= What is being asked =
From the entries underneath, give the number of lines holding the word "import", without any other words.

= Given records =
- - - -
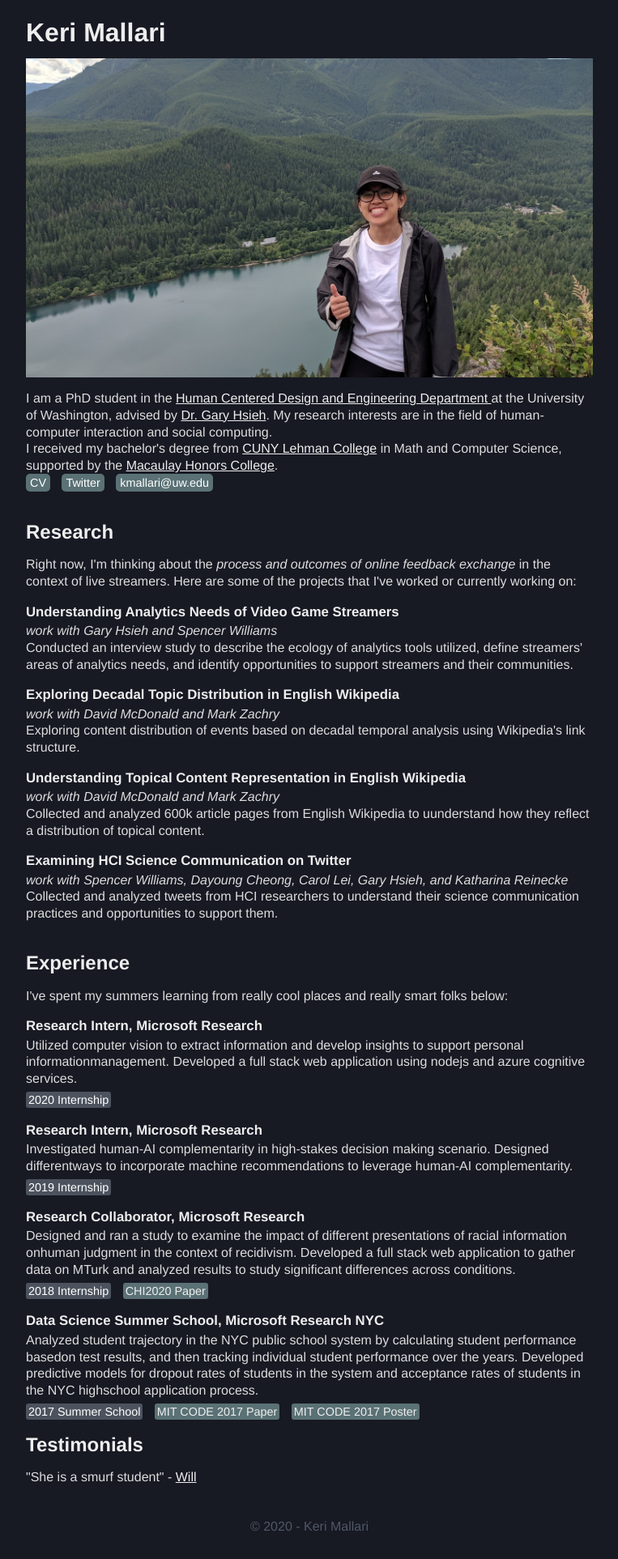
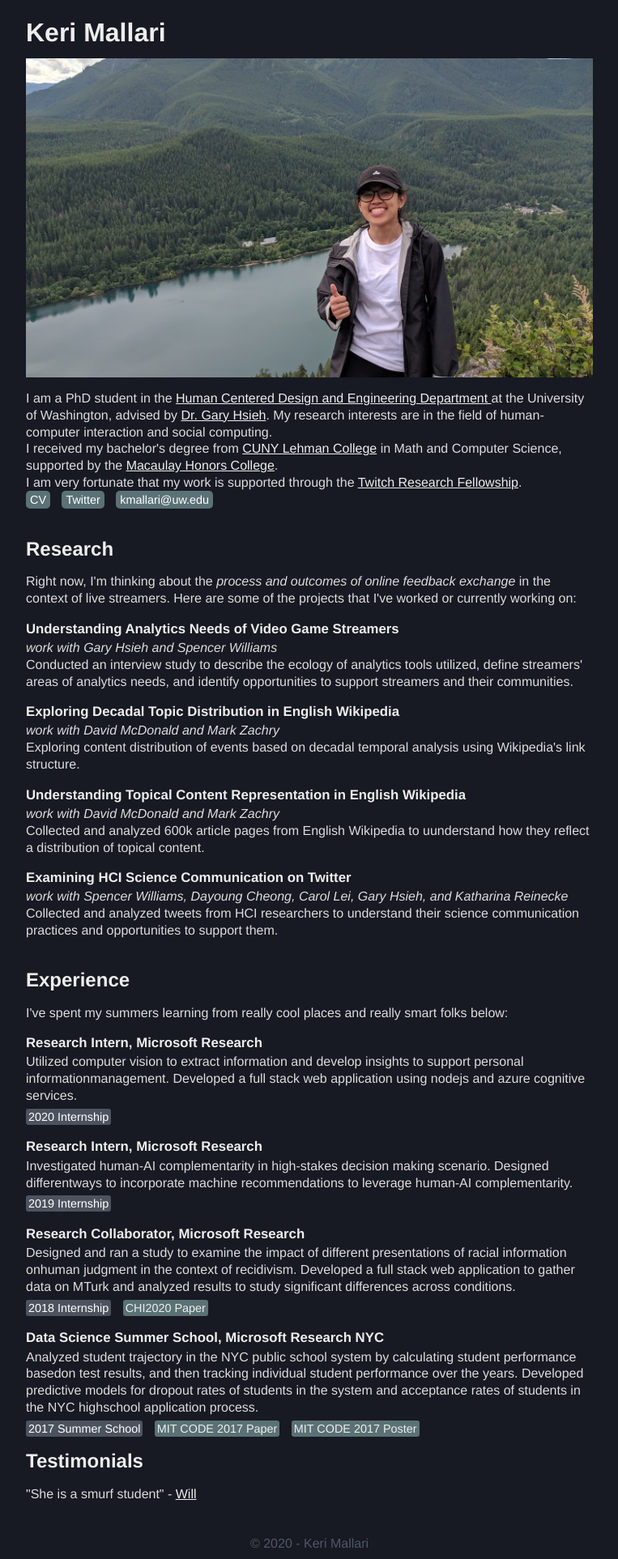
Before and after one commit to kerixyz/temp, a Jekyll site: the page built from index.html, in a window 1280 px wide. Shown: the whole page at 81% size, without its empty margins (258-1021 px from the left). Built offline with Jekyll 4.4.1, drawn with Linux system fonts in a browser that asks for light colours; before the commit the page ends 1904 px from its top, so only the background shows below that.

Commit message:
Update default.html

```diff
--- a/_layouts/default.html
+++ b/_layouts/default.html
@@ -11,7 +11,10 @@
             <p><img src="https://keri.xyz/assets/keri_avatar.jpg" margin="30px auto" width="700"></p>
             <div id="mini_bio">
                 I am a PhD student in the <a href='https://www.hcde.washington.edu/'>Human Centered Design and Engineering Department </a> at the University of Washington, advised by <a href='https://faculty.washington.edu/garyhs/'>Dr. Gary Hsieh</a>. My research interests are in the field of human-computer interaction and social computing. </br>
-                I received my bachelor's degree from <a href = 'https://www.lehman.cuny.edu/'>CUNY Lehman College</a> in Math and Computer Science, supported by the <a href = 'https://macaulay.cuny.edu/'>Macaulay Honors College</a>.
+                I received my bachelor's degree from <a href = 'https://www.lehman.cuny.edu/'>CUNY Lehman College</a> in Math and Computer Science, supported by the <a href = 'https://macaulay.cuny.edu/'>Macaulay Honors College</a>. </br>
+
+                I am very fortunate that my work is supported through the <a href = 'https://blog.twitch.tv/en/2021/01/07/introducing-our-2021-twitch-research-fellows/'>Twitch Research Fellowship</a>.
+
             </div>
         </div>
         <div id="links" class="block">
```
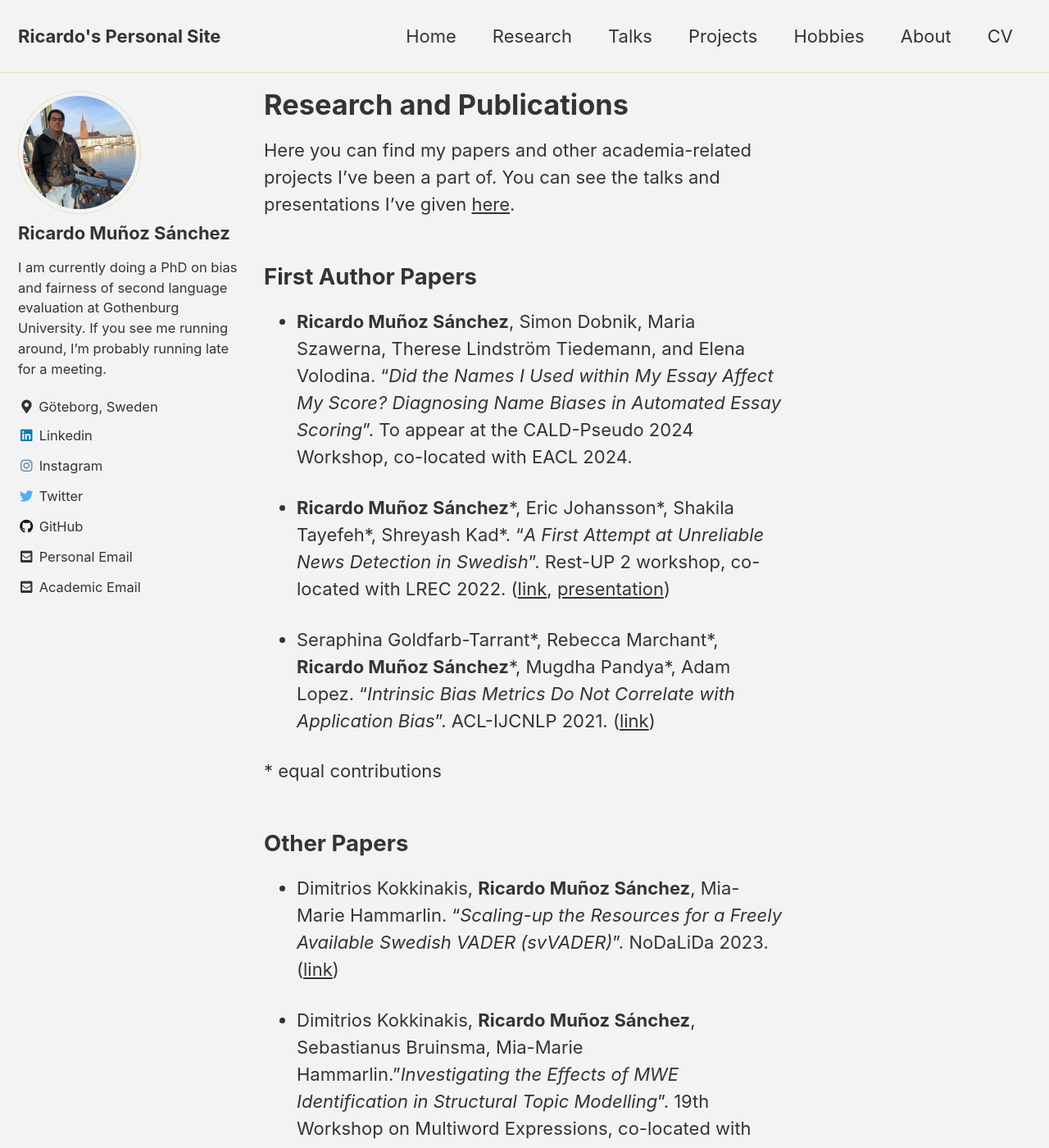
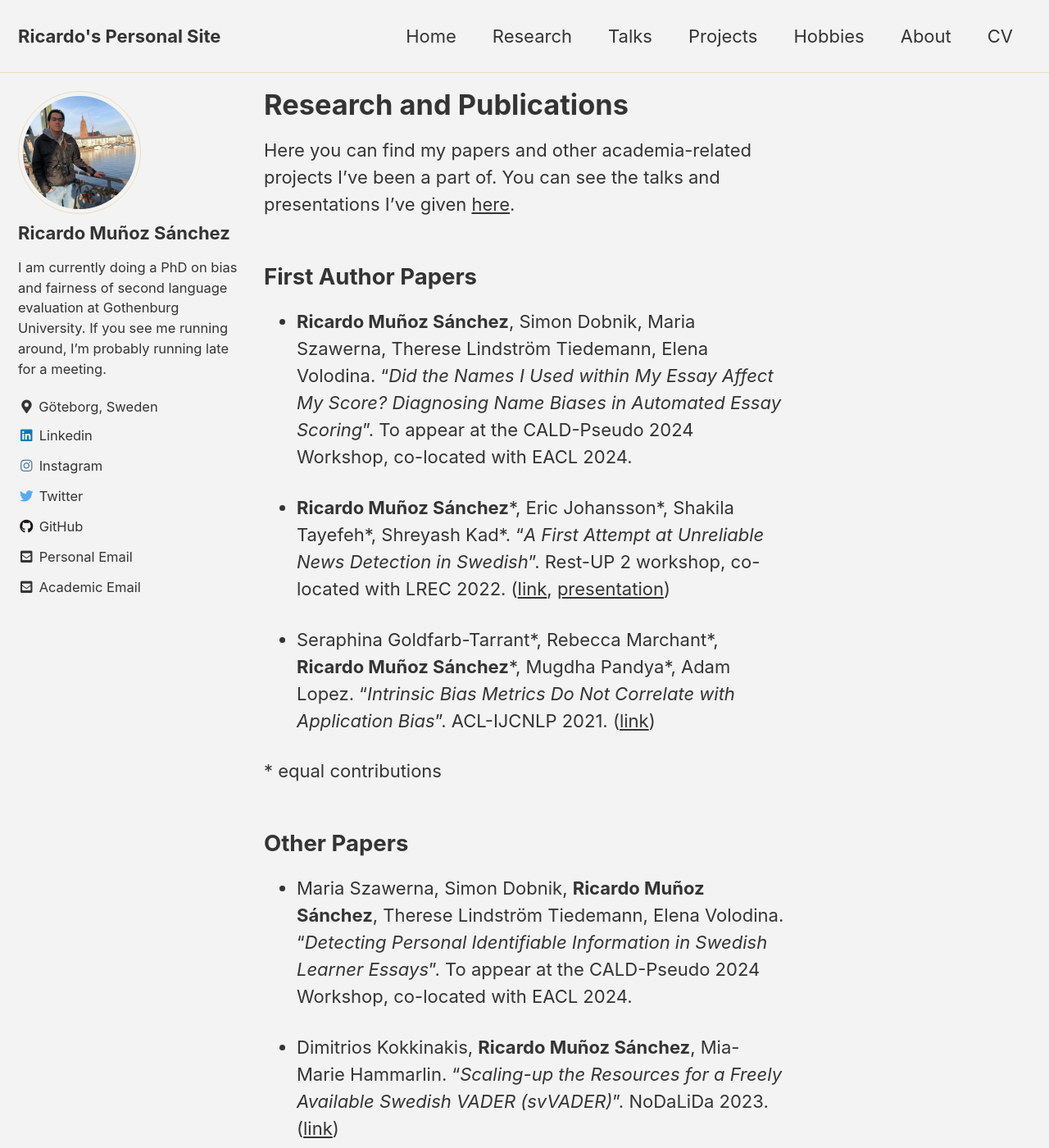
Before and after one commit to rimusa/rimusa.github.io, a Jekyll site: the page built from docs/_pages/research.md, in a window 1280 px wide and 1400 px high. Shown: the whole window at 82% size. Built offline with Jekyll 4.4.1, drawn with Linux system fonts in a browser that asks for light colours; cached includes are drawn as plain includes.

Commit message:
Added Maria's CALD paper

```diff
--- a/docs/_pages/research.md
+++ b/docs/_pages/research.md
@@ -11,7 +11,7 @@ You can see the talks and presentations I've given [here](../talks).
 
 ## First Author Papers
 
-- **Ricardo Muñoz Sánchez**, Simon Dobnik, Maria Szawerna, Therese Lindström Tiedemann, and Elena Volodina. "_Did the Names I Used within My Essay Affect My Score? Diagnosing Name Biases in Automated Essay Scoring_". To appear at the CALD-Pseudo 2024 Workshop, co-located with EACL 2024.
+- **Ricardo Muñoz Sánchez**, Simon Dobnik, Maria Szawerna, Therese Lindström Tiedemann, Elena Volodina. "_Did the Names I Used within My Essay Affect My Score? Diagnosing Name Biases in Automated Essay Scoring_". To appear at the CALD-Pseudo 2024 Workshop, co-located with EACL 2024.
 
 - **Ricardo Muñoz Sánchez**\*, Eric Johansson\*, Shakila Tayefeh\*, Shreyash Kad\*. "_A First Attempt at Unreliable News Detection in Swedish_". Rest-UP 2 workshop, co-located with LREC 2022. ([link](https://aclanthology.org/2022.restup-1.1/), [presentation](../documents/presentations/A%20first%20attempt%20at%20unreliable%20news%20detection%20in%20Swedish.pdf))
 
@@ -24,6 +24,8 @@ You can see the talks and presentations I've given [here](../talks).
 
 
 ## Other Papers
+
+- Maria Szawerna, Simon Dobnik, **Ricardo Muñoz Sánchez**, Therese Lindström Tiedemann, Elena Volodina. "_Detecting Personal Identifiable Information in Swedish Learner Essays_". To appear at the CALD-Pseudo 2024 Workshop, co-located with EACL 2024.
 
 - Dimitrios Kokkinakis, **Ricardo Muñoz Sánchez**, Mia-Marie Hammarlin. "_Scaling-up the Resources for a Freely Available Swedish VADER (svVADER)_". NoDaLiDa 2023. ([link](https://openreview.net/forum?id=DlcsrF8w1w))
 
```
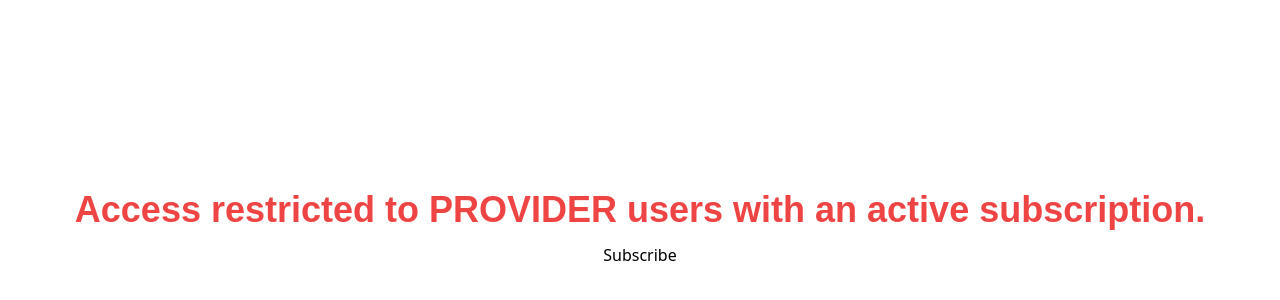
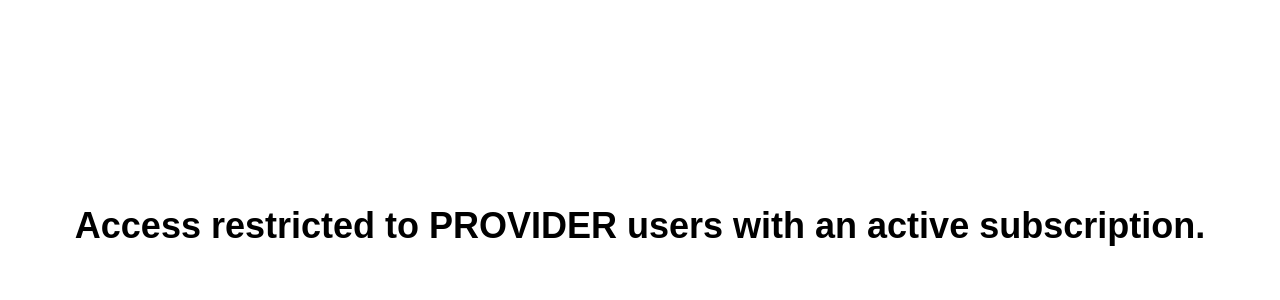
Before and after one commit to prathibha97/AV-BIDS, a React (Create React App) app in the folder client/: page /messages in a window 1280 px wide. Shown: the part 174-474 px from the top of the page. Built offline with nearby package versions, Linux system fonts and the light colour scheme; sample sign-in values are in the browser's storage.

Commit message:
subscribe required UI updated

```diff
--- a/client/src/router/guards/subscription-guard.tsx
+++ b/client/src/router/guards/subscription-guard.tsx
@@ -1,6 +1,7 @@
-import { FC } from 'react';
-import { useNavigate } from 'react-router-dom';
-import { useGetCurrentUser } from '../../app/hooks/useUser';
+import { FC } from "react";
+import { useNavigate } from "react-router-dom";
+import { useGetCurrentUser } from "../../app/hooks/useUser";
+import subscribeRequired from "../../assets/17_billing/subscribe_to_us.png";
 
 interface SubscriptionGuardProps {
   children: React.ReactNode;
@@ -11,30 +12,68 @@ const SubscriptionGuard: FC<SubscriptionGuardProps> = ({ children }) => {
 
   const user = useGetCurrentUser();
 
-  const storedUser = JSON.parse(localStorage.getItem('userInfo') || '{}');
+  const storedUser = JSON.parse(localStorage.getItem("userInfo") || "{}");
 
   // Check if the user has an active subscription with a plan of 'PREMIUM' or 'TRIAL'
   const hasSubscription =
     user?.subscription &&
-    (user.subscription.plan === 'PREMIUM' ||
-      user.subscription.plan === 'TRIAL');
+    (user.subscription.plan === "PREMIUM" ||
+      user.subscription.plan === "TRIAL");
 
   // Check if the userType is "PROVIDER"
-  const isProvider = user?.userType === 'PROVIDER';
+  const isProvider = user?.userType === "PROVIDER";
 
   // Allow access without restrictions for planner users
-  const isPlanner = user?.userType === 'PLANNER';
+  const isPlanner = user?.userType === "PLANNER";
 
   return isPlanner || (storedUser.token && isProvider && hasSubscription) ? (
     <>{children}</>
   ) : (
-    <div className='flex flex-col justify-center items-center h-full'>
-      <h2 className='text-red-500 mb-2'>
-        {isProvider
-          ? 'Subscription required. Please subscribe to access this content.'
-          : 'Access restricted to PROVIDER users with an active subscription.'}
+    <div className="flex flex-col justify-center items-center h-full">
+      <h2 className="">
+        {isProvider ? (
+          <div className="bg-[#F3F1FB] py-12 px-48 rounded-2xl shadow-md">
+            {/* "Subscription required. Please subscribe to access this content. " */}
+            <div className="flex items-center justify-center ">
+              <img
+                src={subscribeRequired}
+                alt="subscribe required img"
+                className="w-[400px]"
+              />
+            </div>
+
+            <h2 className="text-[#131e3e] text-center text-[40px] mb-3">
+              Stay with us!
+            </h2>
+            <p className="text-[#33495c] text-center text-[16px]">
+              Discover more! Subscribe for exclusive access <br></br>to premium
+              content and elevate your <br></br>experience today.
+            </p>
+
+            <div className="flex items-center justify-center gap-10 mt-6">
+              <div
+                className="bg-[#8645FF] border border-[#8645FF] rounded-md cursor-pointer"
+                onClick={() => navigate("/billing")}
+              >
+                <p className="text-[#f3f1fb] text-[18px] py-2 px-5">
+                  Subscribe
+                </p>
+              </div>
+              <div
+                className="border border-[#8645FF] rounded-md cursor-pointer"
+                onClick={() => navigate("/")}
+              >
+                <p className="text-[#8645ff] text-[18px] py-2 px-5">
+                  No Thanks
+                </p>
+              </div>
+            </div>
+          </div>
+        ) : (
+          "Access restricted to PROVIDER users with an active subscription."
+        )}
       </h2>
-      <button onClick={() => navigate('/billing')}>Subscribe</button>
+      {/* <button onClick={() => navigate("/billing")}>Subscribe</button> */}
     </div>
   );
 };
```
Also changed, not shown: client/src/assets/17_billing/subscribe_to_us.png (added).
- - - -
= Result =
7